Heart Tokushima is a no-kill animal shelter run by Susan Mercer and Hitoshi Tojo outside of Tokushima City, Japan. It is hard to believe that a volunteer-run animal shelter in rural Shikoku could take care of 250+ animals, sometimes more, and both receive them and send them all over Japan. Some animal adoptions have also been arranged with people who moved to other countries after living in Japan. They have found homes for more than 1500 animals according to Mercer. That is amazing!
To go from rescuing one little kitten to running an animal shelter requires a lot of determination and dedication, especially in Japan where the concepts of volunteerism and charities are not well known. It is interesting to note that some volunteers are local residents who love animals, but some volunteers are from other countries. They come from all over the world to give their time. (More information on volunteering can be found on Heart's website.) Heart Tokushima does a lot of work with very little money.
How did I get involved in all this? Susan Mercer and I had a chat one day, and I had this crazy idea that I could help more by creating artwork that could be used for publicity or fundraising purposes. I thought that any PR would be worth more than my donating enough money to buy a few bags of cat food or kitty litter and hopefully the sale of the artwork would also bring more in donations than what I could afford to give by myself. As a result, I became an artist in residence at Heart for a few days.

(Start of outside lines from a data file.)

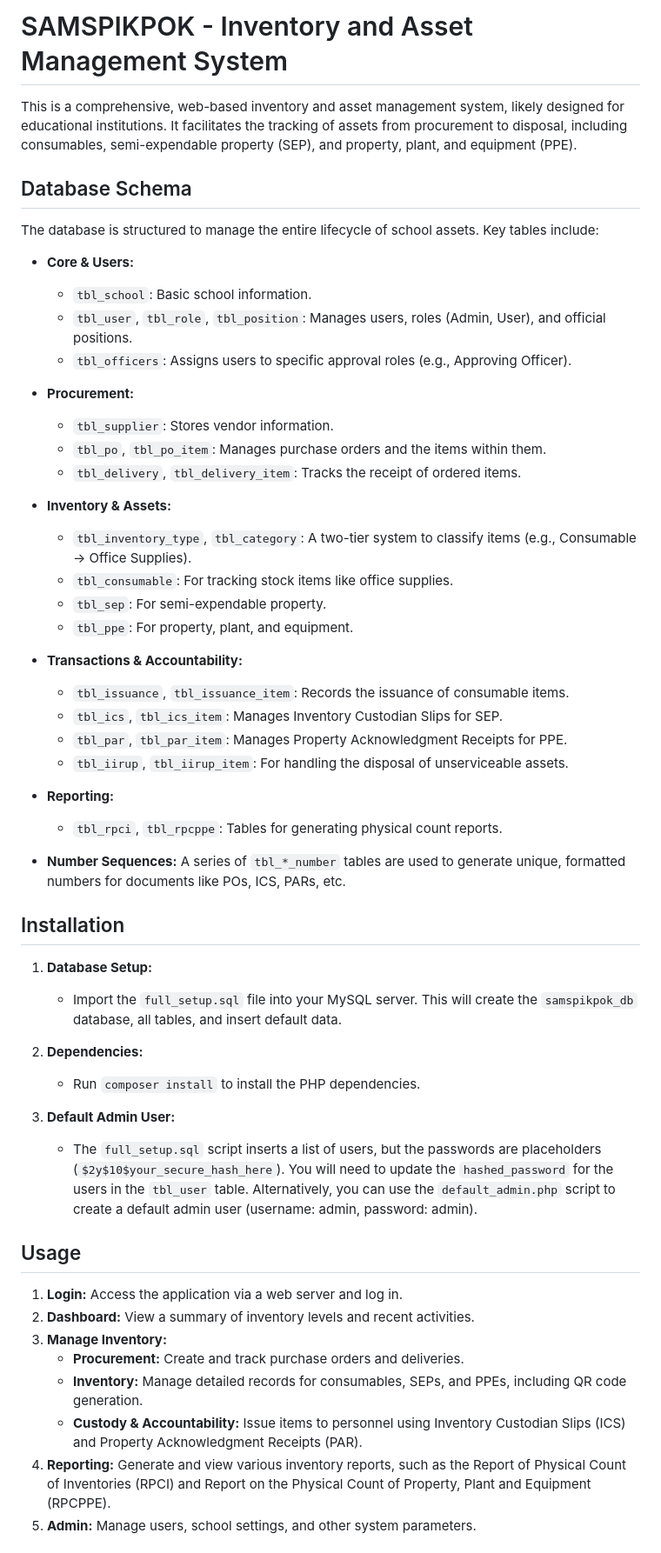
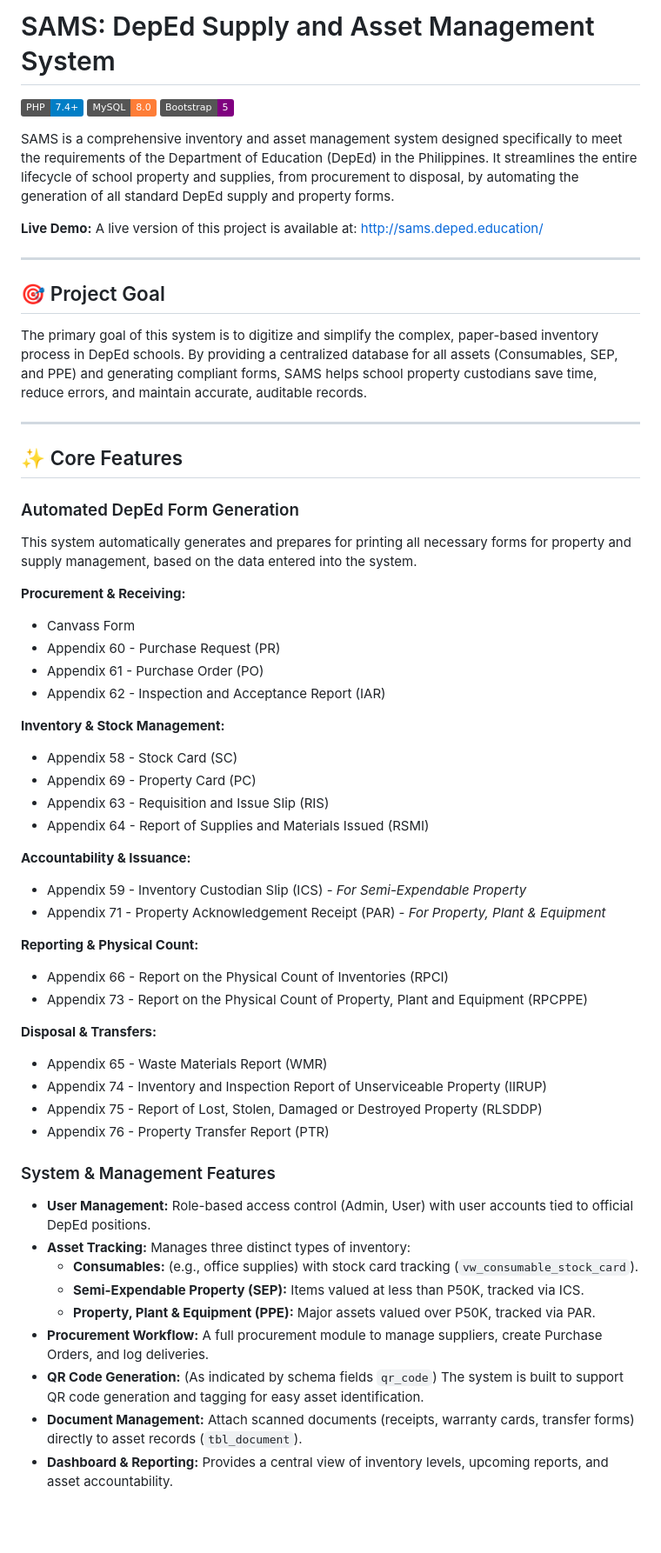
Before and after one commit to leolovenlumacangeducation/depedsams, a Markdown page: README.md, the part around one of its changes. Shown at 87% size. Drawn GitHub-style; badges without logos; blank space fills up the shorter version.

```diff
--- a/README.md
+++ b/README.md
@@ -1,56 +1,62 @@
-# SAMSPIKPOK - Inventory and Asset Management System
+# SAMS: DepEd Supply and Asset Management System
 
-This is a comprehensive, web-based inventory and asset management system, likely designed for educational institutions. It facilitates the tracking of assets from procurement to disposal, including consumables, semi-expendable property (SEP), and property, plant, and equipment (PPE).
+[![PHP](https://img.shields.io/badge/PHP-7.4%2B-blue.svg)](https://www.php.net/)
+[![MySQL](https://img.shields.io/badge/MySQL-8.0-orange.svg)](https://www.mysql.com/)
+[![Bootstrap](https://img.shields.io/badge/Bootstrap-5-purple.svg)](https://getbootstrap.com/)
 
-## Database Schema
+SAMS is a comprehensive inventory and asset management system designed specifically to meet the requirements of the Department of Education (DepEd) in the Philippines. It streamlines the entire lifecycle of school property and supplies, from procurement to disposal, by automating the generation of all standard DepEd supply and property forms.
 
-The database is structured to manage the entire lifecycle of school assets. Key tables include:
+**Live Demo:** A live version of this project is available at: [http://sams.deped.education/](http://sams.deped.education/)
 
-*   **Core & Users:**
-    *   `tbl_school`: Basic school information.
-    *   `tbl_user`, `tbl_role`, `tbl_position`: Manages users, roles (Admin, User), and official positions.
-    *   `tbl_officers`: Assigns users to specific approval roles (e.g., Approving Officer).
+---
 
-*   **Procurement:**
-    *   `tbl_supplier`: Stores vendor information.
-    *   `tbl_po`, `tbl_po_item`: Manages purchase orders and the items within them.
-    *   `tbl_delivery`, `tbl_delivery_item`: Tracks the receipt of ordered items.
+## 🎯 Project Goal
 
-*   **Inventory & Assets:**
-    *   `tbl_inventory_type`, `tbl_category`: A two-tier system to classify items (e.g., Consumable -> Office Supplies).
-    *   `tbl_consumable`: For tracking stock items like office supplies.
-    *   `tbl_sep`: For semi-expendable property.
-    *   `tbl_ppe`: For property, plant, and equipment.
+The primary goal of this system is to digitize and simplify the complex, paper-based inventory process in DepEd schools. By providing a centralized database for all assets (Consumables, SEP, and PPE) and generating compliant forms, SAMS helps school property custodians save time, reduce errors, and maintain accurate, auditable records.
 
-*   **Transactions & Accountability:**
-    *   `tbl_issuance`, `tbl_issuance_item`: Records the issuance of consumable items.
-    *   `tbl_ics`, `tbl_ics_item`: Manages Inventory Custodian Slips for SEP.
-    *   `tbl_par`, `tbl_par_item`: Manages Property Acknowledgment Receipts for PPE.
-    *   `tbl_iirup`, `tbl_iirup_item`: For handling the disposal of unserviceable assets.
+---
 
-*   **Reporting:**
-    *   `tbl_rpci`, `tbl_rpcppe`: Tables for generating physical count reports.
+## ✨ Core Features
 
-*   **Number Sequences:** A series of `tbl_*_number` tables are used to generate unique, formatted numbers for documents like POs, ICS, PARs, etc.
+### Automated DepEd Form Generation
 
-## Installation
+This system automatically generates and prepares for printing all necessary forms for property and supply management, based on the data entered into the system.
 
-1.  **Database Setup:**
-    *   Import the `full_setup.sql` file into your MySQL server. This will create the `samspikpok_db` database, all tables, and insert default data.
+**Procurement & Receiving:**
+* Canvass Form
+* Appendix 60 - Purchase Request (PR)
+* Appendix 61 - Purchase Order (PO)
+* Appendix 62 - Inspection and Acceptance Report (IAR)
 
-2.  **Dependencies:**
-    *   Run `composer install` to install the PHP dependencies.
+**Inventory & Stock Management:**
+* Appendix 58 - Stock Card (SC)
+* Appendix 69 - Property Card (PC)
+* Appendix 63 - Requisition and Issue Slip (RIS)
+* Appendix 64 - Report of Supplies and Materials Issued (RSMI)
 
-3.  **Default Admin User:**
-    *   The `full_setup.sql` script inserts a list of users, but the passwords are placeholders (`$2y$10$your_secure_hash_here`). You will need to update the `hashed_password` for the users in the `tbl_user` table. Alternatively, you can use the `default_admin.php` script to create a default admin user (username: admin, password: admin).
+**Accountability & Issuance:**
+* Appendix 59 - Inventory Custodian Slip (ICS) - *For Semi-Expendable Property*
+* Appendix 71 - Property Acknowledgement Receipt (PAR) - *For Property, Plant & Equipment*
 
-## Usage
+**Reporting & Physical Count:**
+* Appendix 66 - Report on the Physical Count of Inventories (RPCI)
+* Appendix 73 - Report on the Physical Count of Property, Plant and Equipment (RPCPPE)
 
-1.  **Login:** Access the application via a web server and log in.
-2.  **Dashboard:** View a summary of inventory levels and recent activities.
-3.  **Manage Inventory:**
-    *   **Procurement:** Create and track purchase orders and deliveries.
-    *   **Inventory:** Manage detailed records for consumables, SEPs, and PPEs, including QR code generation.
-    *   **Custody & Accountability:** Issue items to personnel using Inventory Custodian Slips (ICS) and Property Acknowledgment Receipts (PAR).
-4.  **Reporting:** Generate and view various inventory reports, such as the Report of Physical Count of Inventories (RPCI) and Report on the Physical Count of Property, Plant and Equipment (RPCPPE).
-5.  **Admin:** Manage users, school settings, and other system parameters.
+**Disposal & Transfers:**
+* Appendix 65 - Waste Materials Report (WMR)
+* Appendix 74 - Inventory and Inspection Report of Unserviceable Property (IIRUP)
+* Appendix 75 - Report of Lost, Stolen, Damaged or Destroyed Property (RLSDDP)
+* Appendix 76 - Property Transfer Report (PTR)
+
+### System & Management Features
+
+* **User Management:** Role-based access control (Admin, User) with user accounts tied to official DepEd positions.
+* **Asset Tracking:** Manages three distinct types of inventory:
+    * **Consumables:** (e.g., office supplies) with stock card tracking (`vw_consumable_stock_card`).
+    * **Semi-Expendable Property (SEP):** Items valued at less than P50K, tracked via ICS.
+    * **Property, Plant & Equipment (PPE):** Major assets valued over P50K, tracked via PAR.
+* **Procurement Workflow:** A full procurement module to manage suppliers, create Purchase Orders, and log deliveries.
+* **QR Code Generation:** (As indicated by schema fields `qr_code`) The system is built to support QR code generation and tagging for easy asset identification.
+* **Document Management:** Attach scanned documents (receipts, warranty cards, transfer forms) directly to asset records (`tbl_document`).
+* **Dashboard & Reporting:** Provides a central view of inventory levels, upcoming reports, and asset accountability.
+
```
Also changed, not shown: other parts of README.md (+96 -0 lines).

To be honest, I had no idea about how many animals they took care of or what the facilities were like. I did not know how many people worked there as volunteers or paid staff, and I definitely did not know what all of these people did every day. It was an eye opener.
I had no idea where to even start. Mercer suggested that I spend the day at the shelter and perhaps focus on taking pictures of the cats. With hindsight, that makes sense because I am more familiar with handling cats than dogs. Even knowing that, it was difficult to know where to start because I did not want to get in the way of the volunteers doing their jobs and I had no clue of where the cats were. The lot is rather large and filled with small buildings and shelters scattered throughout. Doors had locks, and the shelter naturally had rules and procedures to ensure the safety of everyone, including the animals. I decided that asking where the cats were kept was the best way for me to be useful and to get out of everyone's way. I later walked a few dogs, tried to be useful around the house, and after getting settled, worked on some drawings in one of the catteries—it had wall space and natural lighting.
This particular photo is a detail of an oil-pastel drawing on polyester brocade. I decided to draw Aiko, a blind dog that lives with the owners of the shelter. She is available for adoption and has a sweet personality. She gets along with other dogs as well as children but growls when she eats to ensure that nobody tries to take her food. Aiko cannot see you but she can smell you. Give her some warning, talk to her, and then give her some good head rubs.
The three panels will hopefully be in an exhibit either in Kansai or Kanto and then probably sold at an auction (or privately upon request) to raise money for Heart Tokushima. I thought that this would be better for them than simply making a donation since they can use it to increase awareness and raise money, hopefully more than I have already donated. Their website is currently under construction, but their Facebook page is active: https://www.facebook.com/hearttokushima/.
Visual/verbal Canadian artist/editor/translator in Japan. Analogue in a digital age.